=== Begin Enclosure ===

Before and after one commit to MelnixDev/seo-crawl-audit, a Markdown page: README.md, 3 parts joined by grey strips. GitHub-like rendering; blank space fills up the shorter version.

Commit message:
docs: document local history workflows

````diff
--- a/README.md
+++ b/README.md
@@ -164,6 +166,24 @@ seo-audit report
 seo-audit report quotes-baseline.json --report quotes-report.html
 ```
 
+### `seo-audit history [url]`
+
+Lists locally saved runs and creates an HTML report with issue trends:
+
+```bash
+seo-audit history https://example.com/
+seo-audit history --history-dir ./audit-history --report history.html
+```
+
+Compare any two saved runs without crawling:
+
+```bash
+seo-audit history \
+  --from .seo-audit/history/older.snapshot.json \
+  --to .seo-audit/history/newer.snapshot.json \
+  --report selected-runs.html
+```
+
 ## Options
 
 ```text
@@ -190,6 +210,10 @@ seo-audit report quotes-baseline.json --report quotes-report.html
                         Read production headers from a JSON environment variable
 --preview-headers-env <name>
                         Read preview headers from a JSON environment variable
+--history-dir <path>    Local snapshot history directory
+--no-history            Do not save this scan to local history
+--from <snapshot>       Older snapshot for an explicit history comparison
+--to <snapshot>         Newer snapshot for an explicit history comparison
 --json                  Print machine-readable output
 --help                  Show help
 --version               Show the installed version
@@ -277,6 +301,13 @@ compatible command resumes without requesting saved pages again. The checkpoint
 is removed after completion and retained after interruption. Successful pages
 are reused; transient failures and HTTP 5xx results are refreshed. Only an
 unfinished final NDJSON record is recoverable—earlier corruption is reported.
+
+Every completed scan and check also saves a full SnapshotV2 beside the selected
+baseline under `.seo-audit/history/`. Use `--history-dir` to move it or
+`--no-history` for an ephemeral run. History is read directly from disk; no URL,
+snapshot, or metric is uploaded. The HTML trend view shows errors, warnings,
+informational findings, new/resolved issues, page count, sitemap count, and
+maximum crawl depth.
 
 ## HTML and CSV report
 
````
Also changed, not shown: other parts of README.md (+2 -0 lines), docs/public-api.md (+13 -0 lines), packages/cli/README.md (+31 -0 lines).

=== End Enclosure ===
=== Begin Enclosure ===

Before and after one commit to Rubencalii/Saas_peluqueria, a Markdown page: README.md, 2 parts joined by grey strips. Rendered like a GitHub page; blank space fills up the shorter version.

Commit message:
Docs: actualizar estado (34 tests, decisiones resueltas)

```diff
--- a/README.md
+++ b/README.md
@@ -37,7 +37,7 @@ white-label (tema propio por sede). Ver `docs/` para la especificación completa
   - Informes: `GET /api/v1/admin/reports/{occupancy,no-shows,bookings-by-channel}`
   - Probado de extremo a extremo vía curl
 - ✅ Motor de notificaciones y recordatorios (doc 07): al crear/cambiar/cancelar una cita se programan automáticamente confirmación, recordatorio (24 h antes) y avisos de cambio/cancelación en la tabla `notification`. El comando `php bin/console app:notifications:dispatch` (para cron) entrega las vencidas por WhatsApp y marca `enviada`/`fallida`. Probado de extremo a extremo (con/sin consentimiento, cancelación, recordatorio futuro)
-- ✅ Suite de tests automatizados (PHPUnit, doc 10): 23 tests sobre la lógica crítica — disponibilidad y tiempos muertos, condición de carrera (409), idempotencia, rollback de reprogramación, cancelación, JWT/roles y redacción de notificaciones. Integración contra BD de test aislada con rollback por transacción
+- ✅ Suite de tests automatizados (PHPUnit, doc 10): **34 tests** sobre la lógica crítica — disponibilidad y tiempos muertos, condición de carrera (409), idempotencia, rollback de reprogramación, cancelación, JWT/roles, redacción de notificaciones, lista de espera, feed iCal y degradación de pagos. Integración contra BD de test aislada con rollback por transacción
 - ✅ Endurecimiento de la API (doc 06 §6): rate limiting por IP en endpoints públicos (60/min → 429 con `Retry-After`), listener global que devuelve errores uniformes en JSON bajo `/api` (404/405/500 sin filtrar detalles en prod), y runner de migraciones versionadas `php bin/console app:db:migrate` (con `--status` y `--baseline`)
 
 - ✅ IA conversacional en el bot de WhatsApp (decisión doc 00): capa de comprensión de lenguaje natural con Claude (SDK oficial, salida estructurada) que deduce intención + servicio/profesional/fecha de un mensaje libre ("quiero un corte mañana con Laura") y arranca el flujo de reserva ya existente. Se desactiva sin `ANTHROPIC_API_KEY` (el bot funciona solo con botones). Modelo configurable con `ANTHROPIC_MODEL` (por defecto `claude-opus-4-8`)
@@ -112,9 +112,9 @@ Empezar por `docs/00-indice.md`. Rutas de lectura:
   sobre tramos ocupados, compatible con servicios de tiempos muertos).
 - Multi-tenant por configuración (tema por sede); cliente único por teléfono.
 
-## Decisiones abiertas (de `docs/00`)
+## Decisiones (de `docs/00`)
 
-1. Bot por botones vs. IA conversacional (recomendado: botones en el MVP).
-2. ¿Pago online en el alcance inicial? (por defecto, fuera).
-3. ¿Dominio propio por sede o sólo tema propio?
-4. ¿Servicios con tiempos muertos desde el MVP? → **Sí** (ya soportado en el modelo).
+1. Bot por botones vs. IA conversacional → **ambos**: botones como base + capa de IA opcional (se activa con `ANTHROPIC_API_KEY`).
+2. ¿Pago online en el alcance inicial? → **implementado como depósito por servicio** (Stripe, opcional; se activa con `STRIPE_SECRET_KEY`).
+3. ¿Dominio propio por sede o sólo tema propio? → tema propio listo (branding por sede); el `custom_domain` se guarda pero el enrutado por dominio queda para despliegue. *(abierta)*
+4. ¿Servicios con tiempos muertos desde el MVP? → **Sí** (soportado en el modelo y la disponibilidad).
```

=== End Enclosure ===

ASSIGNMENT
Search the records above for the word "from" and give the number of lines where it occurs, nothing else.

WRITTEN SOLUTION
5